Feature: Golf Under Threat
Golf courses in urban areas are under increased pressure to demonstrate their environmental and community value.
With the planet’s urban population set to double to 8.5 billion by 2050, demand for land is on the rise, with golf courses already in the crosshairs of some lawmakers.
In a wide-ranging multimedia feature, Golf Under Threat, we explore the conflicting demands for more housing and green spaces, and highlight how golf businesses have an opportunity to play a leading role in sustainability for people and the planet.
Bethpage State Park Director of Agronomy Andrew Wilson, whose world-famous Bethpage Black Course is set to host the 2024 Ryder Cup, explains how the park has become a haven for wildlife over the past two decades.
“I think it’s important to gather as many allies as we can and really put golf in a positive light,” Wilson told Syngenta.
“We’re a municipal facility so we’re owned by the public – we want to make sure they know we’re responsible neighbours.”
John Ashworth, who helped save Californian community facility Goat Hill Park from development having already seen his boyhood golf course “ploughed under”, outlines why he opposes a new bill which threatens the future of municipal courses across California.
“I’m all for affordable housing and I’d love to come up with solutions for it. But to take away golf and a green space from a community, you’ll never get it back.

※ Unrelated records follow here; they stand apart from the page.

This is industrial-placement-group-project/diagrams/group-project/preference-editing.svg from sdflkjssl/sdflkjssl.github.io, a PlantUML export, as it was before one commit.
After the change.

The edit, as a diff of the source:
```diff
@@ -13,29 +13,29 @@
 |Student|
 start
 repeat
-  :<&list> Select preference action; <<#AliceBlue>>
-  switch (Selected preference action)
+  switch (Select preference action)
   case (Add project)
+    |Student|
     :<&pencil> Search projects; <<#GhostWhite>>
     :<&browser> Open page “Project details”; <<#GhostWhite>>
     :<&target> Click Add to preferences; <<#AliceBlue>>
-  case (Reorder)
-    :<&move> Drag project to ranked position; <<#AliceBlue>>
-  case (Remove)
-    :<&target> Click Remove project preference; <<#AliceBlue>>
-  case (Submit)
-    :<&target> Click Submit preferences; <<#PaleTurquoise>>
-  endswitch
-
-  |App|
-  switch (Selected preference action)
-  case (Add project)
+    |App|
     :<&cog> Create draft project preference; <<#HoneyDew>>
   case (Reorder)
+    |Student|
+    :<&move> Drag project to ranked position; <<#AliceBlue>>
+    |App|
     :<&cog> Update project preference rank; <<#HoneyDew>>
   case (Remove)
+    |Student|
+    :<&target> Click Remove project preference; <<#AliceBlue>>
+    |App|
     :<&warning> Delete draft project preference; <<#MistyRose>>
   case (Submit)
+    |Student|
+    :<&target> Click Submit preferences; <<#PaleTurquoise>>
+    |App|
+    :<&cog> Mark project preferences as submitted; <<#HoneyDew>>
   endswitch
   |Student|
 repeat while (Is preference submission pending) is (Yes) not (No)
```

It’s gone for good.”
And sustainability expert, Gina Rizzi, describes how golf courses can enhance their environmental and community value, and communicate what they are doing to the wider world.
“A lot of General Managers didn’t know to what extent superintendents were doing work around environmental stewardship,” said Rizzi, who has worked with the Golf Course Superintendents Association of America (GCSAA) to ensure all 50 US states now have state-wide Best Management Practice guides (BMPs).

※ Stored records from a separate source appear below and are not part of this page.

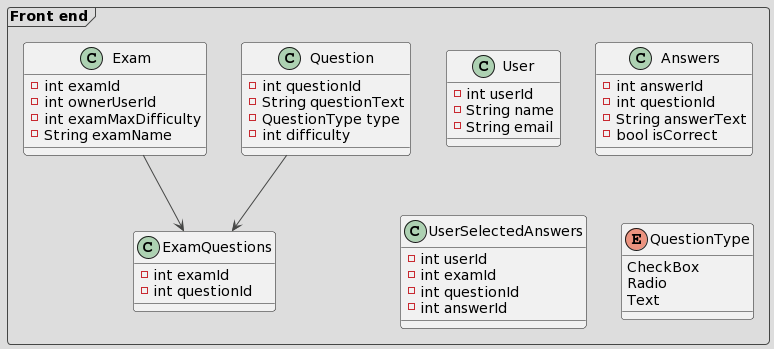
This is current_uml.png from IGabrielIli/OnlineAssessment-Gr3, a PlantUML export, as it was before one commit. Source of this version:
```plantuml
@startuml
!theme toy
frame "Front end" {
  class User {
    -int userId
    -String name
    -String email
  }
  class Question {
    -int questionId
    -String questionText
    -QuestionType type
    -int difficulty
  }
  class Exam {
    -int examId
    -int ownerUserId
    -int examMaxDifficulty
    -String examName
  }
  class ExamQuestions {
    -int examId
    -int questionId
  }
  class Answers {
    -int answerId
    -int questionId
    -String answerText
    -bool isCorrect
  }
  class UserSelectedAnswers {
    -int userId
    -int examId
    -int questionId
    -int answerId
  }
  Exam --> ExamQuestions
  Question --> ExamQuestions
  enum QuestionType {
    CheckBox
    Radio
    Text
  }
}
@enduml
```
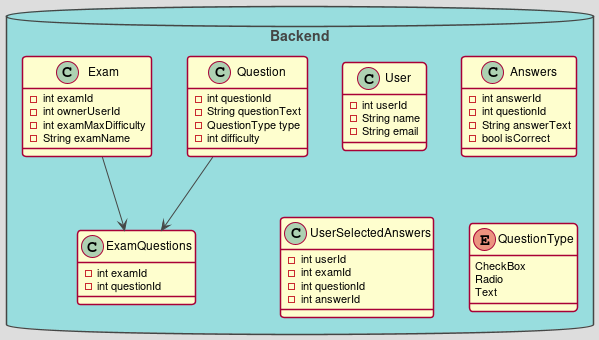
Later version of the same file.

The edit, as a diff of the source:
```diff
@@ -1,6 +1,6 @@
-@startuml
+@startuml ADOPSE_uml
 !theme toy
-frame "Front end" {
+database "Backend" {
   class User {
     -int userId
     -String name
```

“Now there are a set of guidelines that every course can reference, and the guides really help communicate what our courses are doing right, so they help establish better communication with stakeholders.”

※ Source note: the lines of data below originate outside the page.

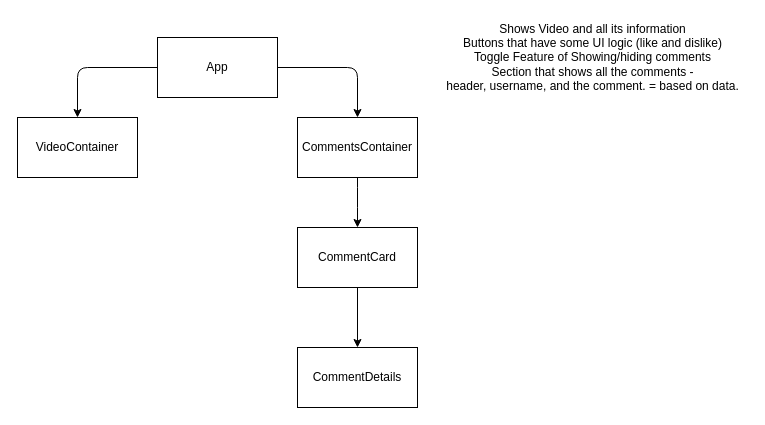
Stelluuh/react-hooks-state-events-pairing keeps this draw.io diagram as Heirarchy.drawio. Above is the earlier version. Source tidied: cells renumbered, new cells numbered last; positions are measured from the earlier drawing's top-left corner, leaving out a move shared by most shapes. Both pictures are drawn from the tidied source at 100%, with x=0, y=0 at pixel (17, 17).
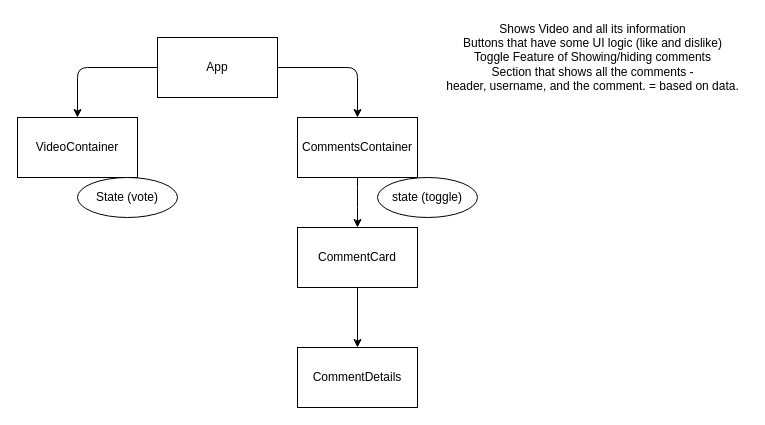
The same diagram, later.

The edit, as a diff of the source:
```diff
@@
 <mxGraphModel>
   <root>
     <mxCell id="0" />
     <mxCell id="1" parent="0" />
     <mxCell id="2" style="edgeStyle=orthogonalEdgeStyle;html=1;exitX=0;exitY=0.5;exitDx=0;exitDy=0;entryX=0.5;entryY=0;entryDx=0;entryDy=0;" parent="1" edge="1" source="4" target="5">
       <mxGeometry relative="1" as="geometry" />
     </mxCell>
     <mxCell id="3" style="edgeStyle=orthogonalEdgeStyle;html=1;exitX=1;exitY=0.5;exitDx=0;exitDy=0;entryX=0.5;entryY=0;entryDx=0;entryDy=0;" parent="1" edge="1" source="4" target="7">
       <mxGeometry relative="1" as="geometry" />
     </mxCell>
     <mxCell id="4" value="App" style="whiteSpace=wrap;html=1;" parent="1" vertex="1">
       <mxGeometry x="140" y="20" width="120" height="60" as="geometry" />
     </mxCell>
     <mxCell id="5" value="VideoContainer" style="whiteSpace=wrap;html=1;" parent="1" vertex="1">
       <mxGeometry y="100" width="120" height="60" as="geometry" />
     </mxCell>
     <mxCell id="6" style="edgeStyle=orthogonalEdgeStyle;html=1;entryX=0.5;entryY=0;entryDx=0;entryDy=0;" parent="1" edge="1" source="7" target="10">
       <mxGeometry relative="1" as="geometry">
         <Array as="points">
           <mxPoint x="340" y="180" />
           <mxPoint x="340" y="180" />
         </Array>
       </mxGeometry>
     </mxCell>
     <mxCell id="7" value="CommentsContainer" style="whiteSpace=wrap;html=1;" parent="1" vertex="1">
       <mxGeometry x="280" y="100" width="120" height="60" as="geometry" />
     </mxCell>
     <mxCell id="8" value="Shows Video and all its information&lt;br&gt;Buttons that have some UI logic (like and dislike)&lt;br&gt;Toggle Feature of Showing/hiding comments&lt;br&gt;Section that shows all the comments - &lt;br&gt;header, username, and the comment. = based on data." style="text;html=1;align=center;verticalAlign=middle;fillColor=none;strokeColor=none;rounded=0;" parent="1" vertex="1">
       <mxGeometry x="420" width="310" height="80" as="geometry" />
     </mxCell>
     <mxCell id="9" style="edgeStyle=orthogonalEdgeStyle;html=1;" parent="1" edge="1" source="10" target="11">
       <mxGeometry relative="1" as="geometry" />
     </mxCell>
     <mxCell id="10" value="CommentCard" style="whiteSpace=wrap;html=1;" parent="1" vertex="1">
       <mxGeometry x="280" y="210" width="120" height="60" as="geometry" />
     </mxCell>
     <mxCell id="11" value="CommentDetails" style="whiteSpace=wrap;html=1;" parent="1" vertex="1">
       <mxGeometry x="280" y="330" width="120" height="60" as="geometry" />
     </mxCell>
+    <mxCell id="12" value="State (vote)" style="ellipse;whiteSpace=wrap;html=1;" parent="1" vertex="1">
+      <mxGeometry x="60" y="160" width="100" height="40" as="geometry" />
+    </mxCell>
+    <mxCell id="13" value="state (toggle)" style="ellipse;whiteSpace=wrap;html=1;" parent="1" vertex="1">
+      <mxGeometry x="360" y="160" width="100" height="40" as="geometry" />
+    </mxCell>
   </root>
 </mxGraphModel>
```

Syngenta previously researched ‘The new value of golf’s green spaces’ in 2020 and, in the words of Landseer Communications and Consulting founder and president Delphine Tseng, “Golf is really the last green oasis in many urban areas.”
Case studies from Sydney to South Africa and the home of golf Scotland put the scale of threats into context, as the global debate polarizes opinion and brings golf’s reputation into question.
“Golf courses are often an easy target, but in reality they play a critical role in providing a green space for golfers and non-golfers, preserving wildlife habitats, and they are already implementing sustainable best practice,” said Mark Birchmore, Syngenta Global Head of Marketing, Turf and Landscape.
“As the debate around urban land use intensifies, golf businesses should take the opportunity to communicate their contribution to society and their long-term environmental value.
“Enhancing connections with local communities and stakeholders can help show that golf, collectively, has a key role to play in balancing long-term demands of people, profit and the planet.”